Islamabad, Pakistan: Pakistan is releasing a special song at the International Conference on Climate Resilient Pakistan, co-hosted by the Government of Pakistan and the United Nations taking place on 9 January 2023 in Switzerland.
As the Conference on Climate Resilient Pakistan gets underway in Geneva tomorrow, a song “Aao Hum Kucch Aisa Karein”, penned, composed, and sung by Shakeel Asghar Malik, an officer of the Foreign Service of Pakistan has been launched.
The song, captioned in English as ‘Acts of Humanity’, is dedicated to the victims of recent floods in Pakistan and appeals to the spirit of giving and the moral imperative of helping those in difficulty.

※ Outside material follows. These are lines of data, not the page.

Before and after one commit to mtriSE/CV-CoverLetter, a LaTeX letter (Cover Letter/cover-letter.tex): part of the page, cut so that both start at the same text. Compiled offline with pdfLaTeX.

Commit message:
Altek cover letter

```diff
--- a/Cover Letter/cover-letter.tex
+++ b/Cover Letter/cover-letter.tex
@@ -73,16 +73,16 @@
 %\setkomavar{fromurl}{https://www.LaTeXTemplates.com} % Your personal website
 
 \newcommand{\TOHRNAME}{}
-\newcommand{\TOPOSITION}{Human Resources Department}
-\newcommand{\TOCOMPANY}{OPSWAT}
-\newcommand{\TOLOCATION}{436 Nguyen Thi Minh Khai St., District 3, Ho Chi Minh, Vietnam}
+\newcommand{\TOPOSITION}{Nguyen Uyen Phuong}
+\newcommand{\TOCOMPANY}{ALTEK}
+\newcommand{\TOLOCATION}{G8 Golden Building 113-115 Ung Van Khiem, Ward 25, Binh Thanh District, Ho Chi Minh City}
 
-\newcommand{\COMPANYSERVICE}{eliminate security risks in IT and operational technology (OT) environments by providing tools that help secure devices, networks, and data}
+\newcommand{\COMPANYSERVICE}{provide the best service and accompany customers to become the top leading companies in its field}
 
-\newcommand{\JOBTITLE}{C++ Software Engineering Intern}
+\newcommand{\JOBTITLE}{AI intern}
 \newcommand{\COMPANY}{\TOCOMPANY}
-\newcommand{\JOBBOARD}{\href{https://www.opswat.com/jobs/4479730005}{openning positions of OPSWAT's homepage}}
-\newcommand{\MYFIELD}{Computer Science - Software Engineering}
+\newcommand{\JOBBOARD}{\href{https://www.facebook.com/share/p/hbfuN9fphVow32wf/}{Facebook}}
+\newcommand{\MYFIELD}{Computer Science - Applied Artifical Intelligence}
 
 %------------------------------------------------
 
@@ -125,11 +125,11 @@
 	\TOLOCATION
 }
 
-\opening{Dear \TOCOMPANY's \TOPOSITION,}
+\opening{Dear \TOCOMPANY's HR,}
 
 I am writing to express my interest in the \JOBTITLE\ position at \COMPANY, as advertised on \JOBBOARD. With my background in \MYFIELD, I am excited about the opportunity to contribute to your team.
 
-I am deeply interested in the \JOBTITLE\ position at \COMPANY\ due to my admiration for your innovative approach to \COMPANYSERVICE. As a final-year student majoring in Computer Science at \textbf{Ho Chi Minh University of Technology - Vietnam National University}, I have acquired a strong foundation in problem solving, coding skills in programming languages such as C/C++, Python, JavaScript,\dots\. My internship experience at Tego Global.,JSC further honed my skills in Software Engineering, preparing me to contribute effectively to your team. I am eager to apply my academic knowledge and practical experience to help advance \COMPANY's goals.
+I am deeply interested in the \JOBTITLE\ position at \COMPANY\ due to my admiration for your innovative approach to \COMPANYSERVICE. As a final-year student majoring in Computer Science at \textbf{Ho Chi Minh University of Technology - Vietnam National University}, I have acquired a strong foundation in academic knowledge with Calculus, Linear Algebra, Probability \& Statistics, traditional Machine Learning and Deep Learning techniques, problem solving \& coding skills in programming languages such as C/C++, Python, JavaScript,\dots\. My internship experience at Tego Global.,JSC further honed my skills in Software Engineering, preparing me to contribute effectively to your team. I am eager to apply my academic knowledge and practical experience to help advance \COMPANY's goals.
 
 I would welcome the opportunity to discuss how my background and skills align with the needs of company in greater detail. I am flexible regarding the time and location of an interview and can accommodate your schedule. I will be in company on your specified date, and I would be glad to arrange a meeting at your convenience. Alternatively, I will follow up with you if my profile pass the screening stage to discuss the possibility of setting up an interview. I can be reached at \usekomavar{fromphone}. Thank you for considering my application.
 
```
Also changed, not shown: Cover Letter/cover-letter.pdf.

The soulful music track has been designed and recorded under the supervision of veteran music maestro Mujahid Hussain.
Though the title indicates that the issue of global climate change will steer discussions in reference to the victim of the change which is Pakistan. However, there are chances that the issue of climate change and the responsibilities of responsible countries would not be the core of the discussion, and only floods in Pakistan will be discussed. The last appeal of the UN to help Pakistan did not bear fruits and less than $500 million is yet to be realized out of pledges. The UN called for $816 million in support to help the victims of Pakistan’s floods.
According to estimations of UN agencies, an additional nine million people risk being pushed into poverty on top of the 33 million affected by last summer’s floods in Pakistan. The global corporate sector and international non-government organizations having offices in Switzerland are expected to attend the event. A document of Resilient Recovery, Rehabilitation, and Reconstruction Framework (4RF) with a multi-sectoral strategy would be presented as per the agenda of the Conference. UN and Pakistan are trying to secure international support for rebuilding Pakistan after a flood washed away over 33 percent of the agricultural lands of Pakistan.
It is pertinent to mention that the year 2022 floods left one-third of the country submerged, about 15,000 dead or injured, and eight million displaced. Over two million homes, 13,000 kilometers of highways, 439 bridges, and more than four million acres of agricultural land were destroyed or damaged. An estimated nine million more people could be forced into poverty as a direct consequence of these floods.
Despite the economic crunch, the Government of Pakistan provided US$245 million in cash support to 2.2 million households and, with the help of international agencies and distributed tents, food, water, and medicines to the destitute and the displaced.
Pakistan is seeking the help of the United Nations system, the World Bank Group, the Asian Development Bank, and the European Union to realize a Post-Disaster Needs Assessment (PDNA) plan, which estimates flood damages to exceed US$14.9 billion, economic losses over US$15.2 billion and reconstruction needs over US$16.3 billion.